Commissioners on Wednesday committed revenue from the refinancing of a jail bond to ready the physical building to accept prisoners. Commissioners have $1.4 million they can access for improvements at the jail.
The architectural and engineering firm DLZ, which has experience with criminal justice facilities, will begin an evaluation of the jail’s third pod Friday, with a report back in a month on what’s needed to get it up and running.
Plumbing work, estimated at $23,000, and upgrading the jail’s outdated computer system, for less than $75,000, are already on Lain’s list of things to be addressed.
The third pod has 109 beds; the two pods open now have a capacity for 345 inmates.
The jail opened in 2002, and Lain has said it’s been at or over capacity since then, but the bond money is for the building, not the staff.
“Everyone knows the responsibility for funding the jailers is the council’s, so we’re not even going to address that,” Evans said.

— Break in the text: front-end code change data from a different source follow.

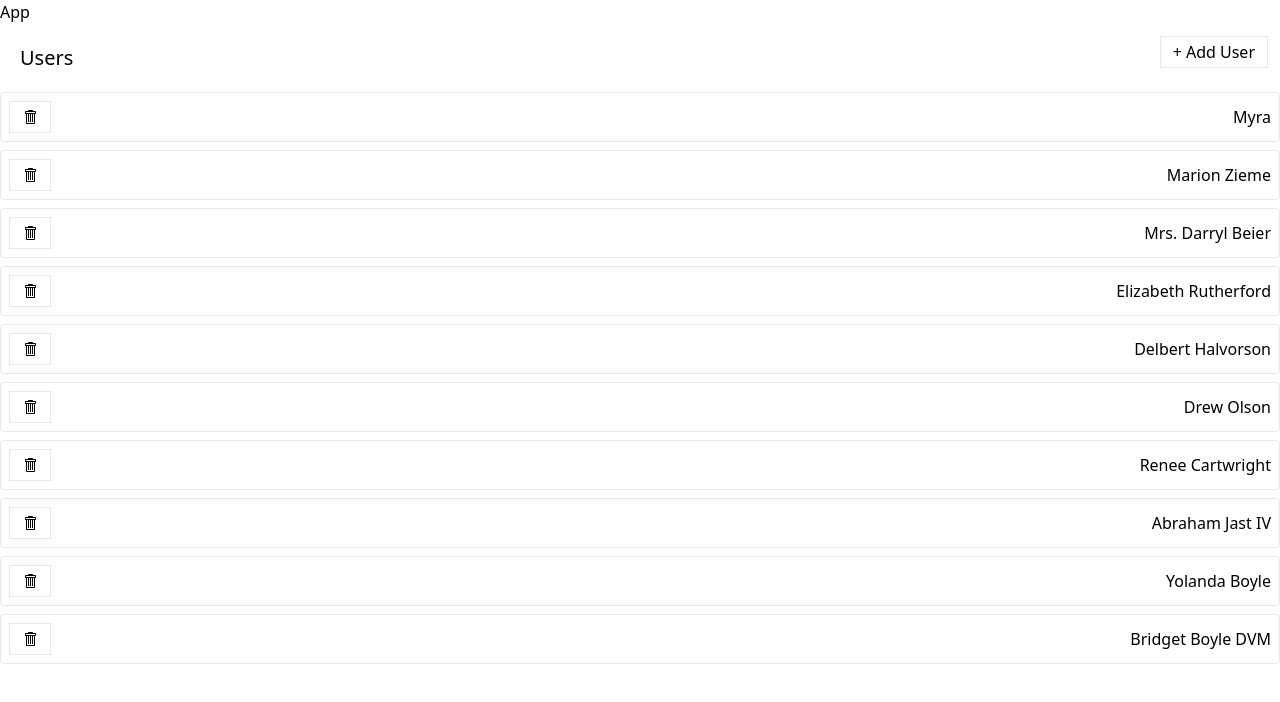
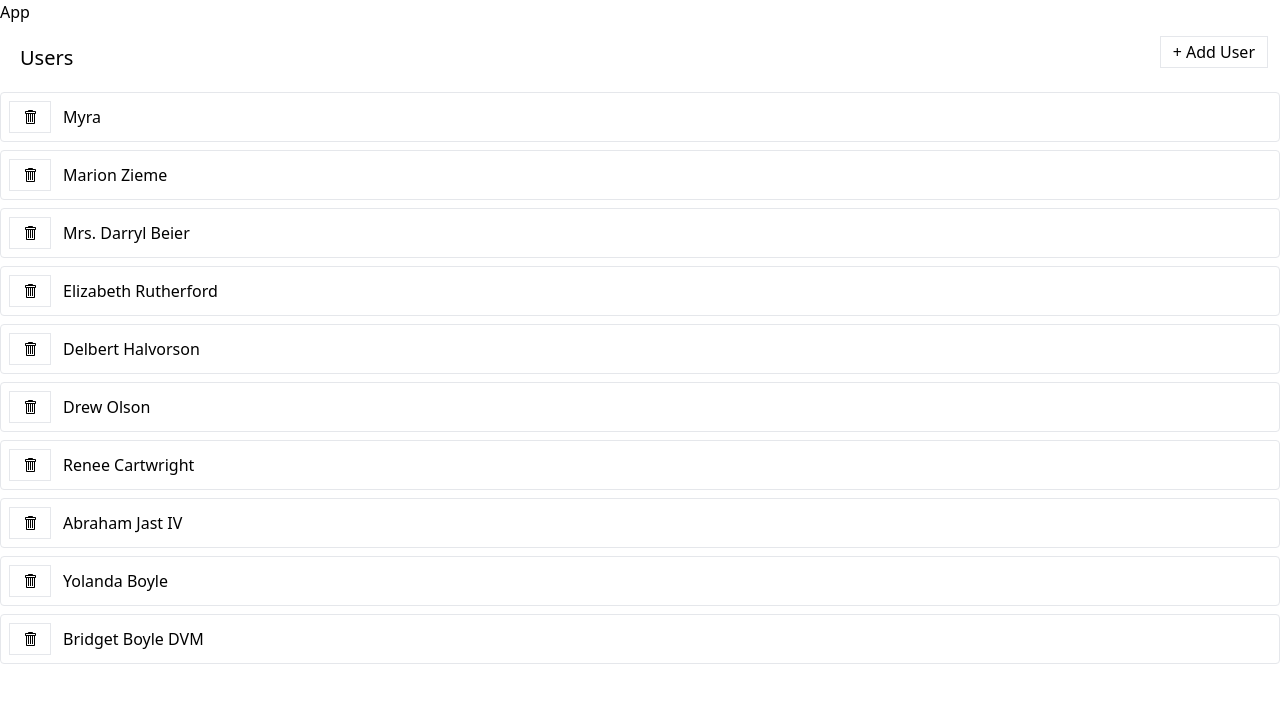
Before and after one commit to kuladeepperumalla/photo-albums-app, a React (Create React App) app: page / in a window 1280 px wide. Shown: the top 702 px of the page. Built offline with nearby package versions, Linux system fonts and the light colour scheme; data requests are answered from the project's data file.

Commit message:
commit #14

```diff
--- a/src/components/UsersListItem.js
+++ b/src/components/UsersListItem.js
@@ -13,11 +13,13 @@
   return (
     <div className="mb-2 border rounded">
       <div className="flex p-2 justify-between items-center cursor-pointer">
-        <Button loading={isLoading} onClick={handleClick}>
-          <GoTrashcan />
-        </Button>
-        {error && <div>Error deleting user.</div>}
-        {user.name}
+        <div className="flex flex-row items-center justify-between">
+          <Button className="mr-3" loading={isLoading} onClick={handleClick}>
+            <GoTrashcan />
+          </Button>
+          {error && <div>Error deleting user.</div>}
+          {user.name}
+        </div>
       </div>
     </div>
   );
```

During last week’s county budget hearings, Lain asked the county council to include funding for nine additional jailers, at a cost of $450,000, in his budget to open the third pod.
With a 4-3 vote, council members denied the request for the time being. While all of the council members agreed on the need for the staffing, the majority was concerned about where the funding would come from, and the need to look at ways to reduce the jail population.
Councilmen Jeremy Rivas, D-2nd District, and Jim Biggs, R-1st District, who voted in favor of the additional jailers and attended Wednesday’s commissioners’ meeting, believe the council will find a way to fund the jailers by Oct. 22, the final budget reading.
The commissioners took care of business on their end of things, Biggs said, adding he believed the council would do the same.
“I don’t think we can afford to take it past the 22nd,” he said, adding there has been discussion with commissioners about using county economic development income tax revenue for the additional jailers. Commissioners already have committed $1.2 million from those county development tax funds for jail medical expenses. “I think the answer is there.”
Lain is confident that the council and the commissioners will work out a compromise. “It has to happen.”
Ken Falk, legal director for the Indiana chapter of the American Civil Liberties Union, had toured the jail in July after being contacted by inmates about conditions at the jail.
In August, Falk sent a letter to county attorney Elizabeth Knight noting that not using the third pod because of a lack of funding was inexcusable, and that the facility’s overcrowding opens the county to liability claims, as well as injury to staff and offenders.
“I think this is the right step to take, independent of staffing,” Knight said. “Staffing is beside the point if the facility is not ready to go.”